The brief for The Diamond Tribute bottle was to develop a permanent expression in the Royal Salute range to commemorate the timeless elegance and dignity displayed by the monarch over the course of her 60 year reign. It also references the origins of the brand - the first bottles of Royal Salute were produced in June 1953 at the time of the coronation and have since been available in three different glazes denoting the rubies, sapphires and emeralds of the Imperial State Crown. (more…)
Archive for June, 2013
A journalist friend of mine met the communications chief of an extremely large organization last week. (By large, I mean the size of small nation state.) After a couple of drinks talk turned to the topic of difficulties this comms chief has been having communicating important messages.
His organization has been having problems with one of its services recently and has received a good kicking in the press for its failure to provide what its customers need.
“It’s a bit unfair,” lamented the comms chief, “because we’ve done everything we possibly could to stop people using this service until it is improved.”
He explained how his organisation has even run campaigns explaining the problem, advising people not to use this service and giving them better alternatives.
But all that happened as a result of his carefully plotted ‘don’t buy’ campaign was that use of the service went up instead of down.
It could still be that the campaign was successful. Maybe not as many people used the service as would have done in its absence. But the comms chief didn’t think so.
It could be that the campaign was just poorly thought out or poorly executed. Maybe. But again the comms chief didn’t think so.
Far more likely he thought was that despite all the thought and planning that had gone into creating and targeting a carefully nuanced message, most people, don’t engage with details.
All they hear is the brand name. They don’t pay enough attention to hear any qualifying message. So the message ‘don’t use service x’ merely highlights the existence of service x in people’s minds.
Perhaps that’s why they say “all publicity is good publicity” and “make the logo bigger.” Maybe getting the name/brand name across is the most important thing and doesn’t much matter the context or the thing that is being said about it.
If this is true, the implications for marketing communications would be immense, pointed out my journalist friend. Why bother with costly branding, design, PR and advertising agencies when any chimp could put up a sign with your company’s name on it for free?
Surprisingly the comms chief sprang to the defence of these disciplines. Yes, name alone may do sixty, seventy or even eighty per cent of the communication work, he conceded. But it is in the other thirty to fourty per cent that branding, design, PR and advertising works its magic and earns its keep.
It is precisely because well thought out branding and communications can help consumers go beyond the top line communication of the brand name alone, that they are worth while.
The new logo consists of the words ‘News Corp’ in a face based on an amalgam of the hand writing of Rupert Murdoch and his father Keith. It’s artfully contrived to look like it has just been dashed off. The very clear implication is that News Corp isn’t some faceless corporation, it’s human, it’s informal, it’s warm. It’s not perfect.

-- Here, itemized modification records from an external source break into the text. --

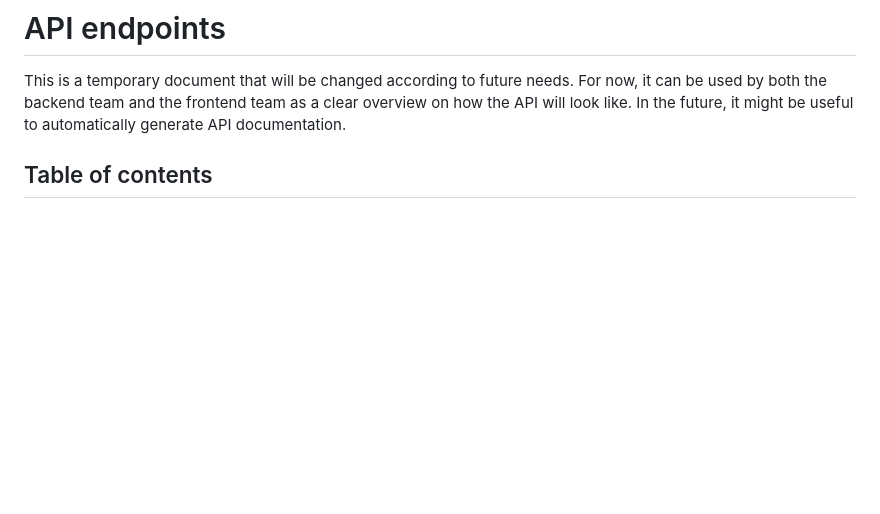
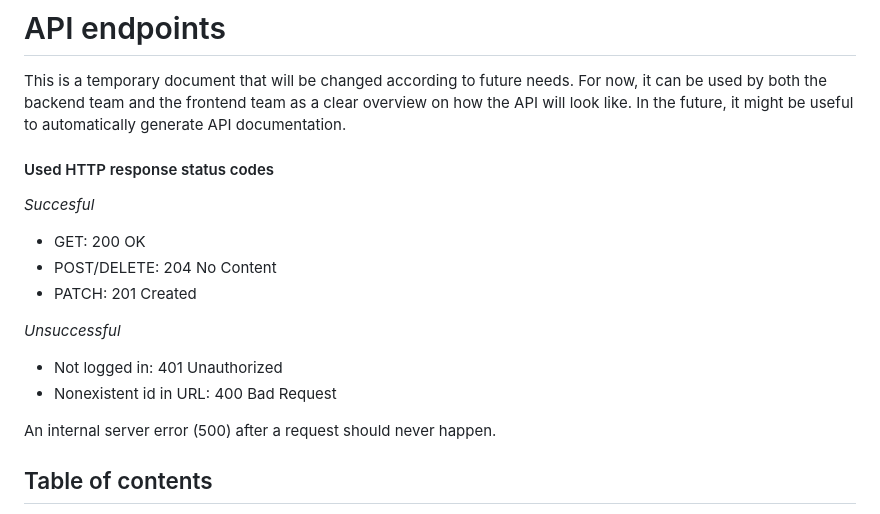
Before and after one commit to SELab-2/Dr-Trottoir-4, a Markdown page: readme/api-endpoints.md, the part around the change. Drawn GitHub-style; blank space fills up the shorter version.

Commit message:
Added HTTP status codes to api endpoints documentation (#29)

```diff
--- a/readme/api-endpoints.md
+++ b/readme/api-endpoints.md
@@ -4,6 +4,21 @@ This is a temporary document that will be changed according to future needs.
 For now, it can be used by both the backend team and the frontend team as a clear overview on how the API will look
 like.
 In the future, it might be useful to automatically generate API documentation.
+
+#### Used HTTP response status codes
+
+_Succesful_
+
+* GET: 200 OK
+* POST/DELETE: 204 No Content
+* PATCH: 201 Created
+
+_Unsuccessful_
+
+* Not logged in: 401 Unauthorized
+* Nonexistent id in URL: 400 Bad Request
+
+An internal server error (500) after a request should never happen.
 
 ## Table of contents
 
```
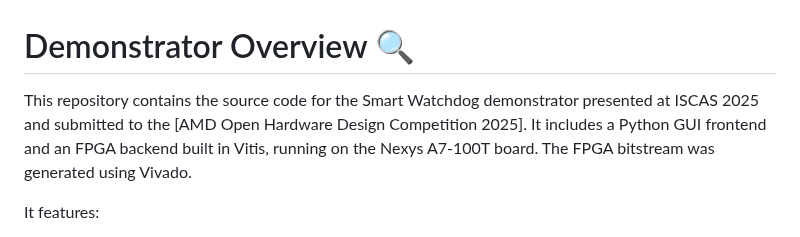
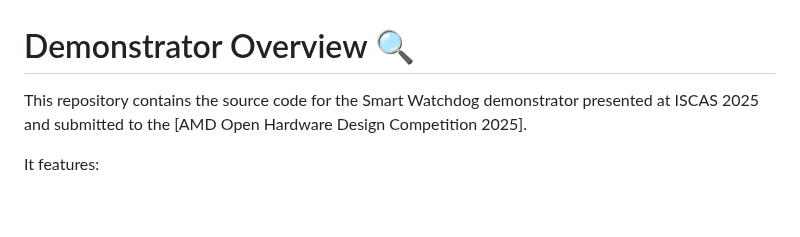
Before and after one commit to DS-567/AMD-AOHW25_620, a Markdown page: Demonstrator/README.md, the part around the change. GitHub-like rendering; blank space fills up the shorter version.

```diff
--- a/Demonstrator/README.md
+++ b/Demonstrator/README.md
@@ -1,6 +1,6 @@
 # Demonstrator Overview 🔍
 
-This repository contains the source code for the Smart Watchdog demonstrator presented at ISCAS 2025 and submitted to the [AMD Open Hardware Design Competition 2025]. It includes a Python GUI frontend and an FPGA backend built in Vitis, running on the Nexys A7-100T board. The FPGA bitstream was generated using Vivado.
+This repository contains the source code for the Smart Watchdog demonstrator presented at ISCAS 2025 and submitted to the [AMD Open Hardware Design Competition 2025].
 
 It features:
 - Custom PCBs for operation.
```
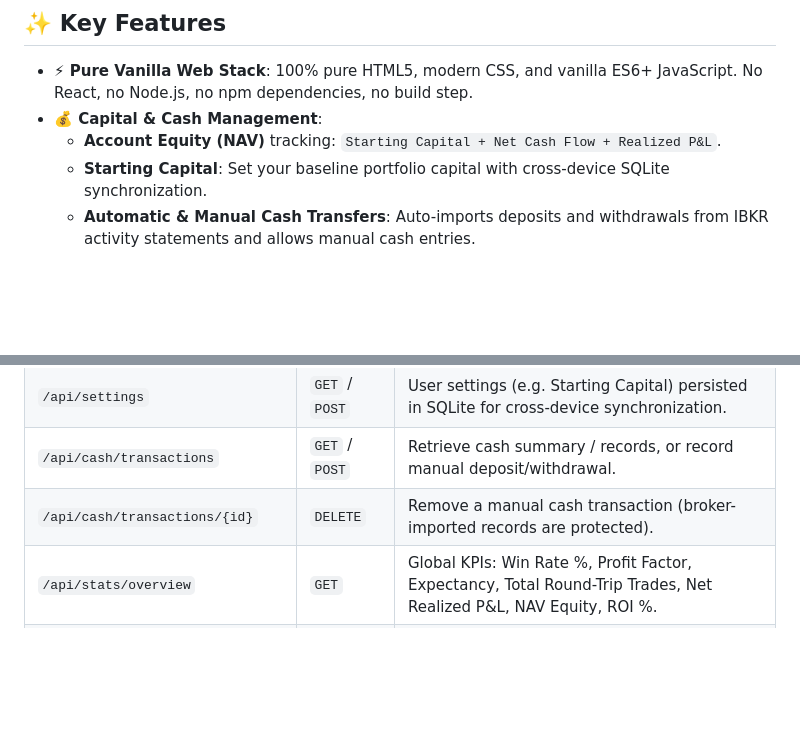
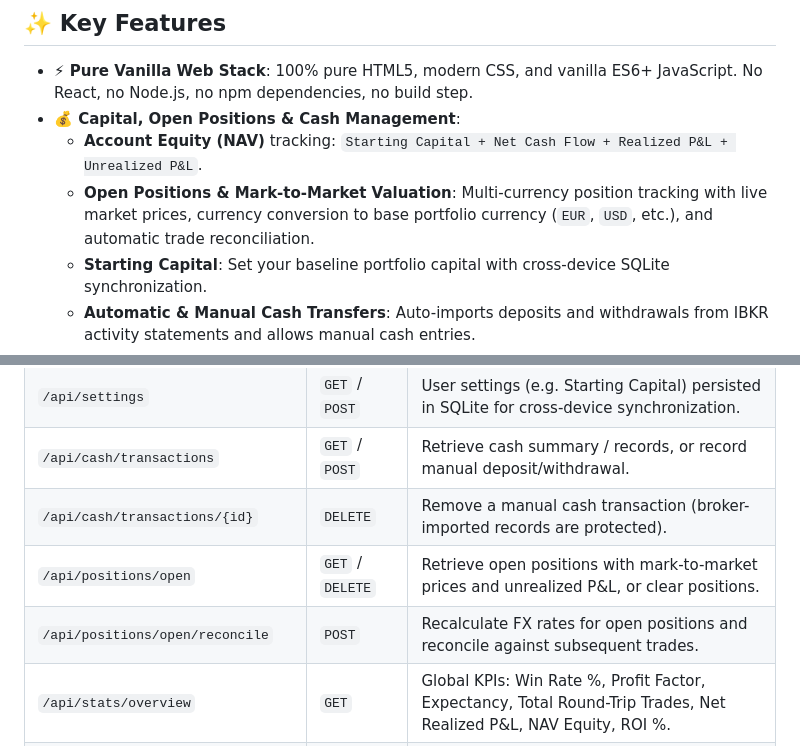
Before and after one commit to hector6872/ib-journal, a Markdown page: README.md, 2 parts joined by grey strips. Drawn GitHub-style; blank space fills up the shorter version.

Commit message:
Update README (#18)

```diff
--- a/README.md
+++ b/README.md
@@ -14,8 +15,9 @@ An ultra-lightweight, self-hosted **Interactive Brokers (IBKR) Trading Journal &
 ## ✨ Key Features
 
 - **⚡ Pure Vanilla Web Stack**: 100% pure HTML5, modern CSS, and vanilla ES6+ JavaScript. No React, no Node.js, no npm dependencies, no build step.
-- **💰 Capital & Cash Management**:
-  - **Account Equity (NAV)** tracking: `Starting Capital + Net Cash Flow + Realized P&L`.
+- **💰 Capital, Open Positions & Cash Management**:
+  - **Account Equity (NAV)** tracking: `Starting Capital + Net Cash Flow + Realized P&L + Unrealized P&L`.
+  - **Open Positions & Mark-to-Market Valuation**: Multi-currency position tracking with live market prices, currency conversion to base portfolio currency (`EUR`, `USD`, etc.), and automatic trade reconciliation.
   - **Starting Capital**: Set your baseline portfolio capital with cross-device SQLite synchronization.
   - **Automatic & Manual Cash Transfers**: Auto-imports deposits and withdrawals from IBKR activity statements and allows manual cash entries.
   - **Account Expenses & Broker Costs**: Automatic parsing and classification of market data subscriptions (e.g. OPRA), broker fees, and withholding taxes.
@@ -254,6 +256,8 @@ To change any wording, customize labels, or translate the entire interface into
 | `/api/settings` | `GET` / `POST` | User settings (e.g. Starting Capital) persisted in SQLite for cross-device synchronization. |
 | `/api/cash/transactions` | `GET` / `POST` | Retrieve cash summary / records, or record manual deposit/withdrawal. |
 | `/api/cash/transactions/{id}` | `DELETE` | Remove a manual cash transaction (broker-imported records are protected). |
+| `/api/positions/open` | `GET` / `DELETE` | Retrieve open positions with mark-to-market prices and unrealized P&L, or clear positions. |
+| `/api/positions/open/reconcile` | `POST` | Recalculate FX rates for open positions and reconcile against subsequent trades. |
 | `/api/stats/overview` | `GET` | Global KPIs: Win Rate %, Profit Factor, Expectancy, Total Round-Trip Trades, Net Realized P&L, NAV Equity, ROI %. |
 | `/api/stats/detailed` | `GET` | Comprehensive trading analytics (drawdowns, rolling win rates, position sizing, metric evolution, breakdowns). |
 | `/api/calendar/year?year=2026` | `GET` | 12-month calendar matrix and monthly summary array. |
```
Also changed, not shown: other parts of README.md (+2 -1 lines), CONTRIBUTING.md (+2 -2 lines).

It’s not that there’s anything wrong with using a signature for your logo. Far from it. Coley Porter Bell is part of the Ogilvy group and its logo is the signature of founder David Ogilvy. It hints at craft and continuity and personal service.
And we use signatures all the time on packaging. But there are very clear reasons for doing it.
So we used the signature of Beefeater’s founder William Burroughs to locate a new gin in a long tradition of distilling.
We used the signature of master blender Colin Scott on a new bottle for Royal Salute bottle whisky to denote the hand crafted nature of the product and the care that has gone into it.
We might use the signature of an entrepreneur if he or she is the face of the brand.
We even invented our own hand-written type face for Morrison’s own value label range, to show that the products are cared for by human beings.
The problem with the new News Corporation logo is that it does none of those things. It’s not a reflection of a long journalistic tradition. It’s not a mark of the craft that goes into its product.
It seems to be more of an attempt to turn Rupert Murdoch into the face of News Corp. But unlike say David Ogilvy or Paul Smith or even Richard Branson, he brings no useful equities to News Corp. In fact quite the opposite.
Rightly or wrongly Murdoch is widely viewed as the archetypal uncaring global capitalist whose main priority is making money and it doesn’t much matter how.
It doesn’t feel that this logo reflects any deeper truth about News Corp other than it is controlled by Murdoch. It’s perfectly imperfect, artfully artless nature simply makes News Corp feel more cynical and scary. Not less. Which was evidently not the intention.